OWLS HEAD, Maine — Is there a 1980s snowmobile taking up space in your garage? Do you own an early-model snowblower? Is your father’s old snowplow in mint condition and you’d love to show it off?
These and other “antique” winter machines can be brought to the third annual WinterFest this coming weekend at the Owls Head Transportation Museum, where event coordinators promise a snowy good time will be had by all.
Anyone who brings a pre-1989 snowmobile, snowplow, snowblower, sleigh, iceboat, dog sled or toboggan will get free admission to the event.

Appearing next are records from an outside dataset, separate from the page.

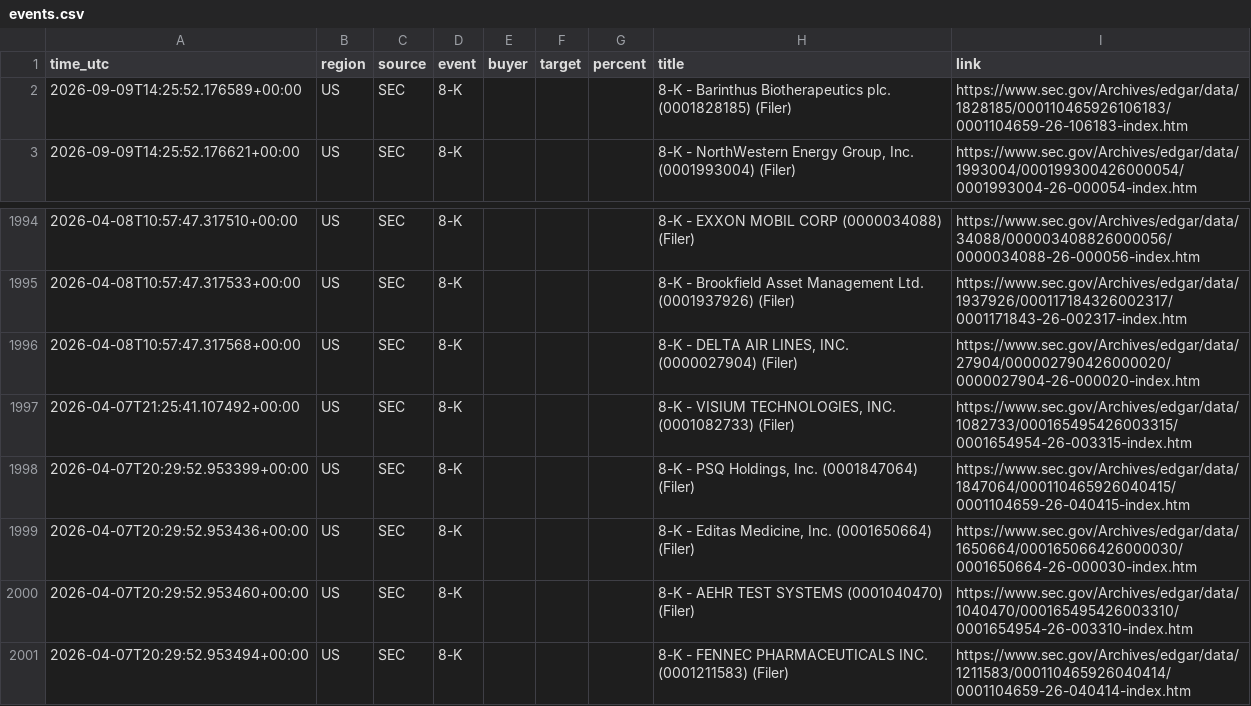
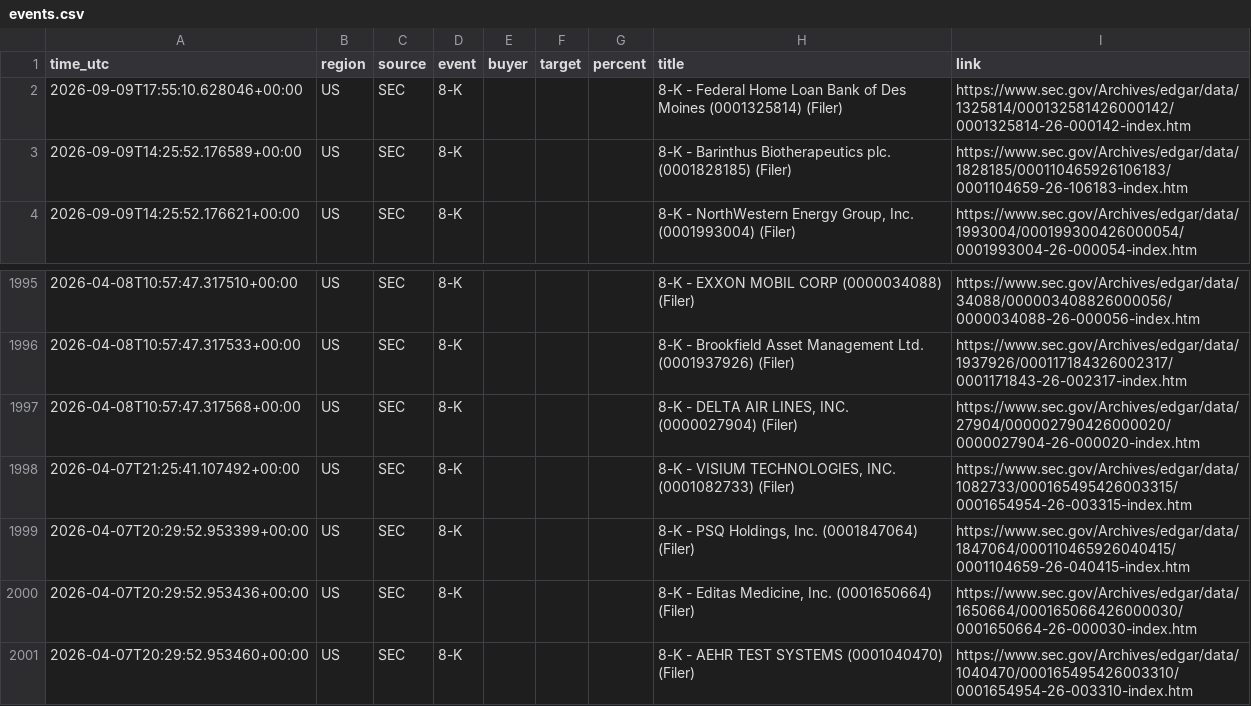
Before and after one commit to 495m5mghnv-arch/StakeWatch-, a CSV file: events.csv, drawn as a sheet; only a part is shown, gaps mark what is left out.

```diff
--- a/events.csv
+++ b/events.csv
@@ -1,2 +1,3 @@
 time_utc,region,source,event,buyer,target,percent,title,link
+2026-09-09T17:55:10.628046+00:00,US,SEC,8-K,,,,8-K - Federal Home Loan Bank of Des Moines (0001325814) (Filer),https://www.sec.gov/Archives/edgar/data/1325814/000132581426000142/0001325814-26-000142-index.htm
 2026-09-09T14:25:52.176589+00:00,US,SEC,8-K,,,,8-K - Barinthus Biotherapeutics plc. (0001828185) (Filer),https://www.sec.gov/Archives/edgar/data/1828185/000110465926106183/0001104659-26-106183-index.htm
@@ -2000,2 +2001 @@ time_utc,region,source,event,buyer,target,percent,title,link
 2026-04-07T20:29:52.953460+00:00,US,SEC,8-K,,,,8-K - AEHR TEST SYSTEMS (0001040470) (Filer),https://www.sec.gov/Archives/edgar/data/1040470/000165495426003310/0001654954-26-003310-index.htm
-2026-04-07T20:29:52.953494+00:00,US,SEC,8-K,,,,8-K - FENNEC PHARMACEUTICALS INC. (0001211583) (Filer),https://www.sec.gov/Archives/edgar/data/1211583/000110465926040414/0001104659-26-040414-index.htm
```
Also changed, not shown: docs/events.csv, 3 other files.
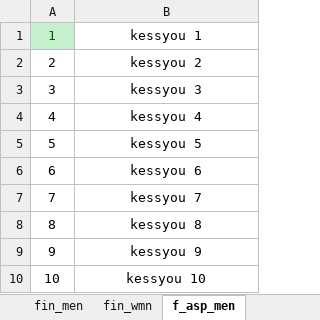
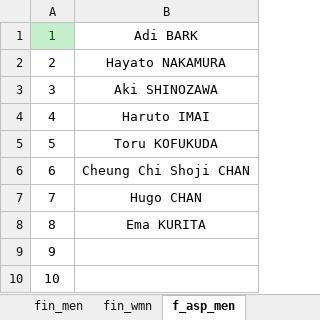
Before and after one commit to rainyt4iyo/the1, an Excel workbook: static.xlsx, sheet f_asp_men, drawn as a sheet; values as stored, in another font and other column widths than the file's, no borders; the diff names each change by its address in the sheet, - before the commit and + after, or states it on an @@ line.

```diff
--- a/static.xlsx (sheet f_asp_men)
+++ b/static.xlsx (sheet f_asp_men)
-B1: kessyou 1
+B1: Adi BARK
-B2: kessyou 2
+B2: Hayato NAKAMURA
-B3: kessyou 3
+B3: Aki SHINOZAWA
-B4: kessyou 4
+B4: Haruto IMAI
-B5: kessyou 5
+B5: Toru KOFUKUDA
-B6: kessyou 6
+B6: Cheung Chi Shoji CHAN
-B7: kessyou 7
+B7: Hugo CHAN
-B8: kessyou 8
+B8: Ema KURITA
-B9: kessyou 9
+B9: (empty)
-B10: kessyou 10
+B10: (empty)
```
Also changed, not shown: sheet f_asp_wmn, 1 other file.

Part of the fun is in the surprise, said Park Morrison, director of public relations at the museum.
“We do get a good turnout of 1960s-era, 1970s-era machines,” he said Monday. “We’ve actually had sleds come from the ’40s and ’50s, back when they were engines on toboggans.”

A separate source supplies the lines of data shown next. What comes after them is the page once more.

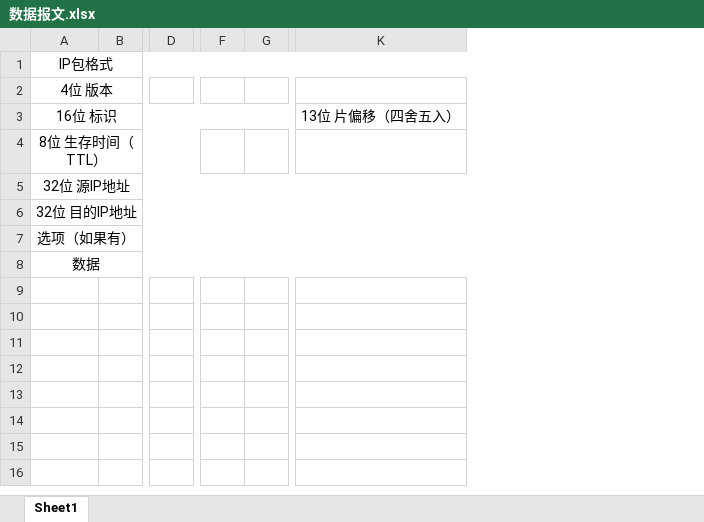
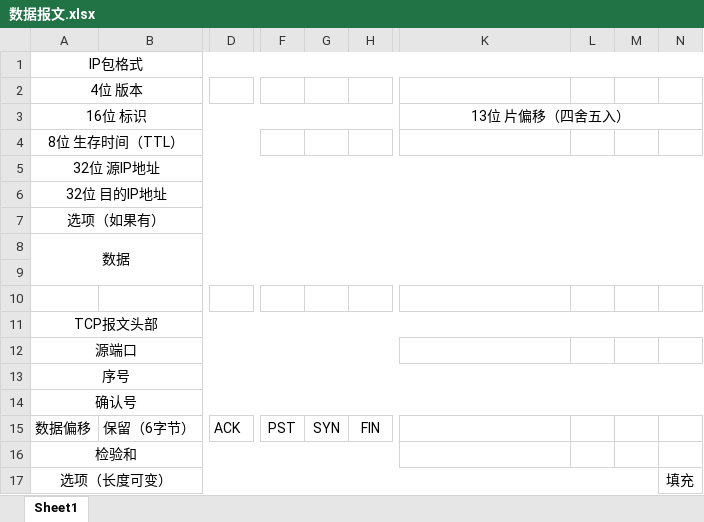
Before and after one commit to duxingzhe/Environmental-Data-Analysis, an Excel workbook: article/数据报文.xlsx, sheet Sheet1, drawn as a sheet; only a part is shown, gaps mark what is left out; values as stored, in another font and other column widths than the file's, no borders; removed rows and columns are numbered as before the commit, all else as after; rows hold the shown columns only; the diff covers the shown part only; the diff names each change by its address in the sheet, - before the commit and + after, or states it on an @@ line.

Commit message:
增加TCP报文格式。

```diff
--- a/article/数据报文.xlsx (sheet Sheet1)
+++ b/article/数据报文.xlsx (sheet Sheet1)
-column B, empty
+column B, empty
-column D, empty
+column D, empty
-column F, empty
-column G, empty
+column F, empty
+column G, empty
+column H, empty
+column L, empty
+column M, empty
+column N, empty
+K3:N3 merged
+row 9: (empty)
+row 10: (empty)
+row 11: TCP报文头部
+row 12: 源端口
+row 13: 序号
+row 14: 确认号
+row 15: 数据偏移 | 保留（6字节） | ACK | PST | SYN | FIN
+row 16: 检验和
+row 17: 选项（长度可变） |  |  |  |  |  |  |  |  | 填充
```
Also changed, not shown: 1 removed column elsewhere in this sheet.
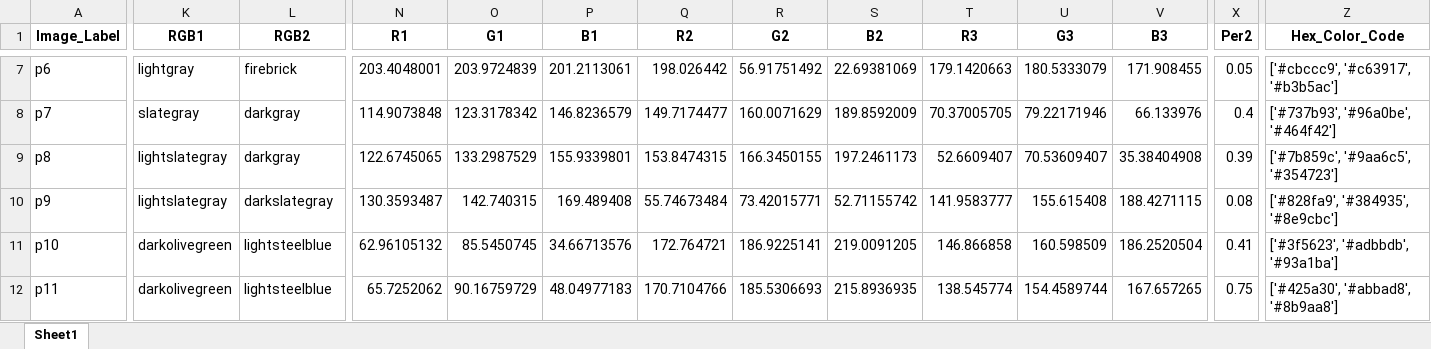
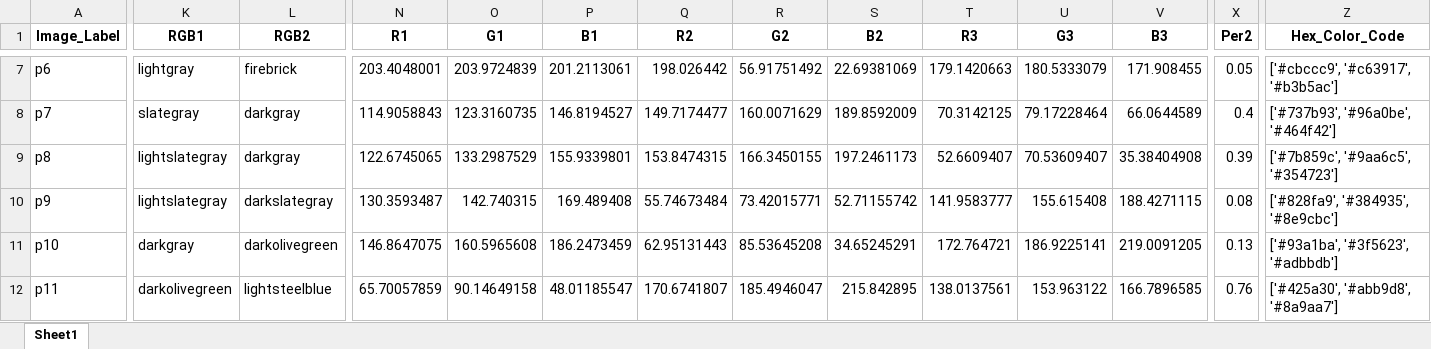
Before and after one commit to JiayueLin-CS/Quest_Project_2022, an Excel workbook: iNatStruct.xlsx, sheet Sheet1, drawn as a sheet; only a part is shown, gaps mark what is left out; values as stored, in another font and other column widths than the file's, no borders; the diff covers the shown part only; the diff names each change by its address in the sheet, - before the commit and + after, or states it on an @@ line.

```diff
--- a/iNatStruct.xlsx (sheet Sheet1)
+++ b/iNatStruct.xlsx (sheet Sheet1)
-N8 (R1): 114.9073848
+N8 (R1): 114.9058843
-O8 (G1): 123.3178342
+O8 (G1): 123.3160735
-P8 (B1): 146.8236579
+P8 (B1): 146.8194527
-T8 (R3): 70.37005705
+T8 (R3): 70.3142125
-U8 (G3): 79.22171946
+U8 (G3): 79.17228464
-V8 (B3): 66.133976
+V8 (B3): 66.0644589
-K11 (RGB1): darkolivegreen
+K11 (RGB1): darkgray
-L11 (RGB2): lightsteelblue
+L11 (RGB2): darkolivegreen
-N11 (R1): 62.96105132
+N11 (R1): 146.8647075
-O11 (G1): 85.5450745
+O11 (G1): 160.5965608
-P11 (B1): 34.66713576
+P11 (B1): 186.2473459
-Q11 (R2): 172.764721
+Q11 (R2): 62.95131443
-R11 (G2): 186.9225141
+R11 (G2): 85.53645208
-S11 (B2): 219.0091205
+S11 (B2): 34.65245291
-T11 (R3): 146.866858
+T11 (R3): 172.764721
-U11 (G3): 160.598509
+U11 (G3): 186.9225141
-V11 (B3): 186.2520504
+V11 (B3): 219.0091205
-X11 (Per2): 0.41
+X11 (Per2): 0.13
-Z11 (Hex_Color_Code): ['#3f5623', '#adbbdb', '#93a1ba']
+Z11 (Hex_Color_Code): ['#93a1ba', '#3f5623', '#adbbdb']
-N12 (R1): 65.7252062
+N12 (R1): 65.70057859
-O12 (G1): 90.16759729
+O12 (G1): 90.14649158
-P12 (B1): 48.04977183
+P12 (B1): 48.01185547
-Q12 (R2): 170.7104766
+Q12 (R2): 170.6741807
-R12 (G2): 185.5306693
+R12 (G2): 185.4946047
-S12 (B2): 215.8936935
+S12 (B2): 215.842895
-T12 (R3): 138.545774
+T12 (R3): 138.0137561
-U12 (G3): 154.4589744
+U12 (G3): 153.963122
-V12 (B3): 167.657265
+V12 (B3): 166.7896585
-X12 (Per2): 0.75
+X12 (Per2): 0.76
-Z12 (Hex_Color_Code): ['#425a30', '#abbad8', '#8b9aa8']
+Z12 (Hex_Color_Code): ['#425a30', '#abb9d8', '#8a9aa7']
```
Also changed, not shown: 67 edited cells elsewhere in this sheet, 3 other files.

The star of the third annual weekend is expected to be the museum’s 1926 Model T Ford snowmobile, which will be at the head of the antique snowmobile and snowplow parades, held at noon Saturday and noon Sunday.
“The Model T will be out and running,” Morrison said.

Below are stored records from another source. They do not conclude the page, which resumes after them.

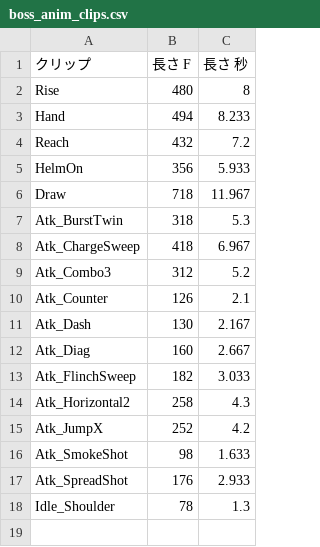
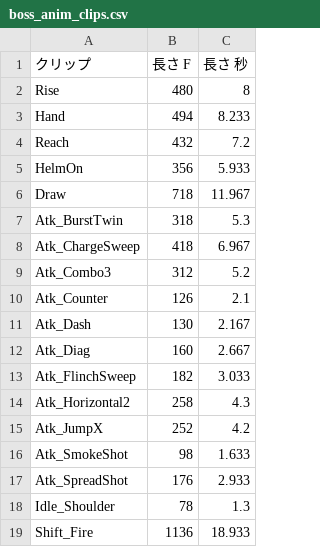
Before and after one commit to hikari39764-cell/TD2_2_Smoke, a CSV file: Data/Boss/boss_anim_clips.csv, drawn as a sheet.

Commit message:
feat(ボス): フェーズの変わり目を動捕の演出にする（崩れ・太陽を掴む・燃え上がる・刀に火・一閃。約 20 秒）
- 演出の資産 BossPhaseShift.hsequence と、動捕のクリップ Shift_Fire（BossIntroActor の模型、boss_anim_clips.csv）を足した
- 規則（BossPhaseShift・BossPhaseShiftSettings）：演出の拍と事件段、演出の間のボスの置き場所とプレイヤーの置き直し、戦いへ戻る渡し
- 見た目（BossPhaseShiftVisuals・BossPhaseShiftCamera・BossPhaseTwoField・BossAnimBody・BossBodyVisuals）：継ぎ目の煙、拳と刀身の火、
  火の壁、一閃の爆ぜ、カメラの渡しと動きのぼかし、場の色の移り
- この作業ツリーは 4 枚のカード（c-271cba・c-3c908c・c-280b71・c-e0a9c3）を重ねて作ったので、ファイルは主に作ったカードの
  コミットへ入れてある。ビルドが通るのは 4 つ目（c-e0a9c3）のコミットから（警告 0）
- 確認：無頭で演出の各拍を撮った。実機の確認はオーナー

Card: c-271cba

```diff
--- a/Data/Boss/boss_anim_clips.csv
+++ b/Data/Boss/boss_anim_clips.csv
@@ -18 +18,2 @@ Atk_SpreadShot,176,2.933
 Idle_Shoulder,78,1.3
+Shift_Fire,1136,18.933
```
Also changed, not shown: 23 other files.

The machine is a basic Model T automobile that was customized by a New Hampshire company with skids and an extra set of wheels for snow travel.
“They were popular in Maine and throughout northern New England,” he said. “It was a good way you could get through the snow.”
A thousand people came to last year’s winter transportation festival, and Morrison said it’s hoped at least 150 vehicles will be on display this year.
“This year, we really are making it a family event,” he said. “It’s not just snowmobiles any more.”
In addition to the parades, winter activities include “snowball catapults,” snowmobile and skiing trails, a snowman building contest, and a giant hill for sliding.
“WinterFest is a fun way for families to embrace winter,” said event coordinator Cathy Hardy.
WinterFest will take place at 117 Museum St. (off Route 73) from 9:30 a.m. to 4 p.m. Saturday, Feb. 14, and Sunday, Feb. 15. For information about the event, go to www.owlshead.org or call 594-4418.